- September 22, 2003 | Strong Medicine
- Who Knew?
Hospitals used to enjoy unfettered access to your medical records, but no more—a situation that’s sending fund-raisers to the emergency room.
- September 10, 2001 | Strong Medicine
Your hospital has a little secret: To save money on staff in these days of cost-cutting, it's been hiring more doctors who are just passing through.
- March 24, 2003 | Strong Medicine
- The Out-of-Towners
These days, more than a few patients demanding first-rate care are doing the reverse commute as suburban hospitals beef up their staffs with medical stars—and offer valet parking.
- April 7, 2003 | Strong Medicine
- Doctors in the House
A new breed of M.D. tends exclusively to hospital in-patients, keeping costs down while allowing primary-care physicians to stay in the office.

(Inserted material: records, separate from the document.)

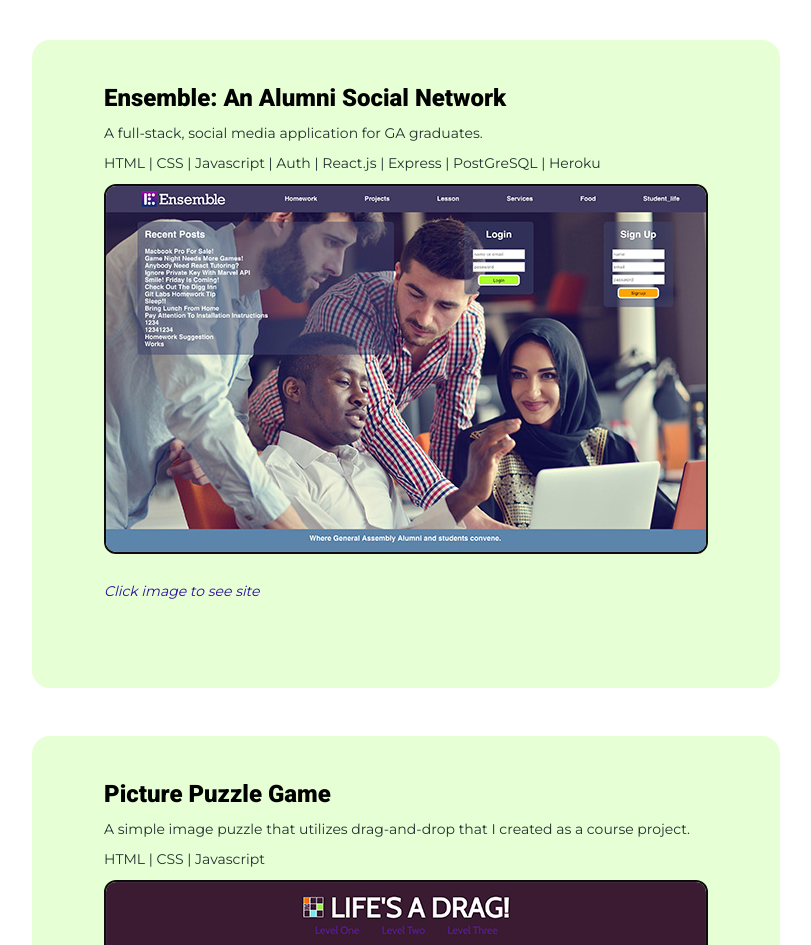
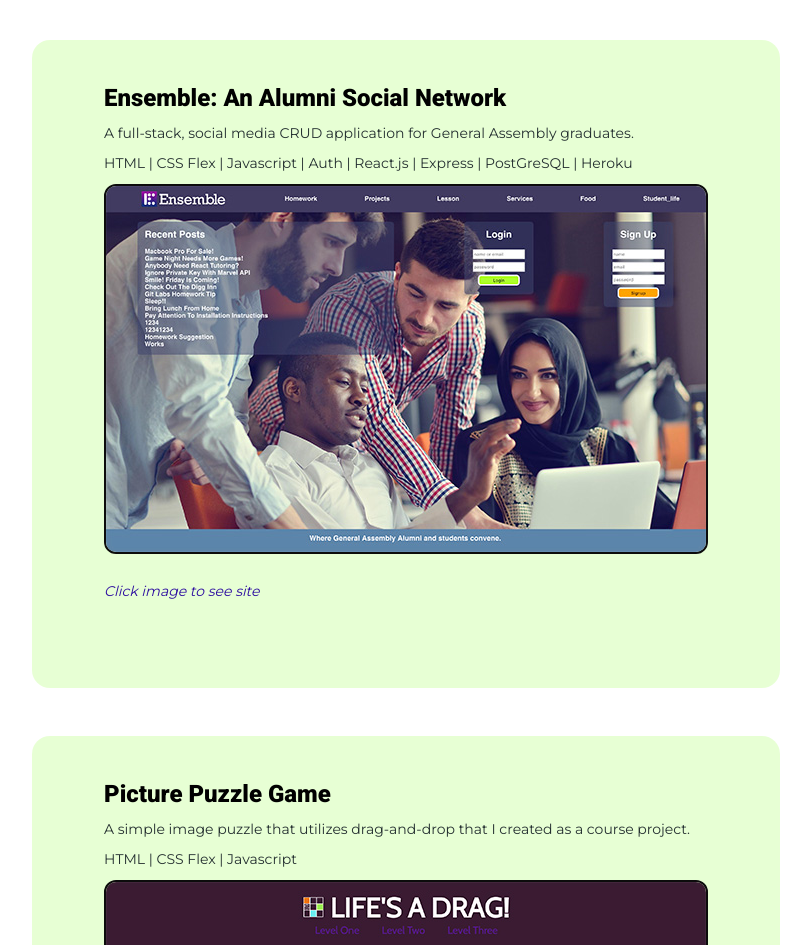
Before and after one commit to solitonyc/solito-website, a plain HTML site: page portfolio.html in a window 1280 px wide. Shown: the part 820-1765 px from the top of the page, without its empty margins (234-1045 px from the left). Drawn offline with Linux system fonts and the light colour scheme.

Commit message:
portfolio page tweaks

```diff
--- a/portfolio.html
+++ b/portfolio.html
@@ -20,7 +20,7 @@
             <div class='main_container'>
                 <div class='portfolio_card'>
                     <h2 class="portfolio_title">Classic Duck Hunt Game</h2>
-                    <p class="portfolio_content">A simplified version of the classic Nintendo game. Go ahead, play it!</p>
+                    <p class="portfolio_content">A simplified, desktop version of the classic Nintendo game. Go ahead, play it!</p>
                     <p class="portfolio_content">HTML | CSS | Javascript</p>
                     <a href='https://solitonyc.github.io/duck-hunt/' target="_blank"><img src="images/duckhunt.jpg" class='portfolio_img'></a>
                     <p class="img_click">Click image to go play</p>
@@ -28,8 +28,8 @@
 
                 <div class='portfolio_card'>
                     <h2 class="portfolio_title">Ensemble: An Alumni Social Network</h2>
-                    <p class="portfolio_content">A full-stack, social media application for GA graduates.</p>
-                    <p class="portfolio_content">HTML | CSS | Javascript | Auth | React.js | Express | PostGreSQL | Heroku</p>
+                    <p class="portfolio_content">A full-stack, social media CRUD application for General Assembly graduates.</p>
+                    <p class="portfolio_content">HTML | CSS Flex | Javascript | Auth | React.js | Express | PostGreSQL | Heroku</p>
                     <a href='http://ensemble-ga.surge.sh/' target="_blank"><img class='portfolio_img' src="images/ensemble.jpg"></a>
                     <p class="img_click">Click image to see site</p>
                 </div>
@@ -37,7 +37,7 @@
                 <div class='portfolio_card'>
                     <h2 class="portfolio_title">Picture Puzzle Game</h2>
                     <p class="portfolio_content">A simple image puzzle that utilizes drag-and-drop that I created as a course project.</p>
-                    <p class="portfolio_content">HTML | CSS | Javascript</p>
+                    <p class="portfolio_content">HTML | CSS Flex | Javascript</p>
                     <a href='https://solitonyc.github.io/puzzle-game/' target="_blank"><img class="portfolio_img" src="images/puzzle.jpg"></a>
                     <p class="img_click">Click image to go play</p>
                 </div>
@@ -53,7 +53,7 @@
                 <div class='portfolio_card'>
                     <h2 class="portfolio_title">Marvel Comics Character Search</h2>
                     <p class="portfolio_content">A search tool for matching Marvel characters with entered character strings.</p>
-                    <p class="portfolio_content">HTML | CSS | Javascript | React | Fetch | Marvel API | Heroku</p>
+                    <p class="portfolio_content">HTML | CSS Flex | Javascript | React | Fetch | Marvel API | Heroku</p>
                     <a href='https://ancient-shelf-14355.herokuapp.com/welcome' target="_blank"><img class="portfolio_img" src="images/marvel.jpg"></a>
                     <p class="img_click">Click image to conduct a search</p>
                 </div>
```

But not all doctors are grateful for the help.
- January 5, 2004 | Strong Medicine
- Hire and Higher
Pressed to fill every bed, hospitals are unabashedly poaching star doctors—who bring prestige as well as patients—from competing institutions.
- June 2, 2003 | Strong Medicine
- No Pain, No Gain
Planning for the brave new world of managed care, medical schools began turning out more generalists than specialists—a big miscalculation if you’re currently in need of an anesthesiologist.
- October 13, 2003 | Strong Medicine
- The Uncut Version
The rise of low-invasion techniques—and the doctors who specialize in them—has made the competition for surgical patients, well, cutthroat.
- December 3, 2001 | Strong Medicine
- Off the Charts
Some pediatricians dismiss the notion that adoptive infants have special medical needs, but try telling that to the parents of a Chinese-born baby who has oral motor dysfunction.
- January 21, 2002 | Strong Medicine
- I Gave at the Office
Most doctors are grateful for a thank-you note, even for extraordinary work. That doesn't prevent some patients from making equally extraordinary (or weird) shows of appreciation.
- August 13, 2001 | Strong Medicine
- Co-pay or Play
Joining lots of HMOs has become the surefire way for a young doctor to build a thriving practice before bailing out -- leaving patients to pay full fees or switch M.D.'s.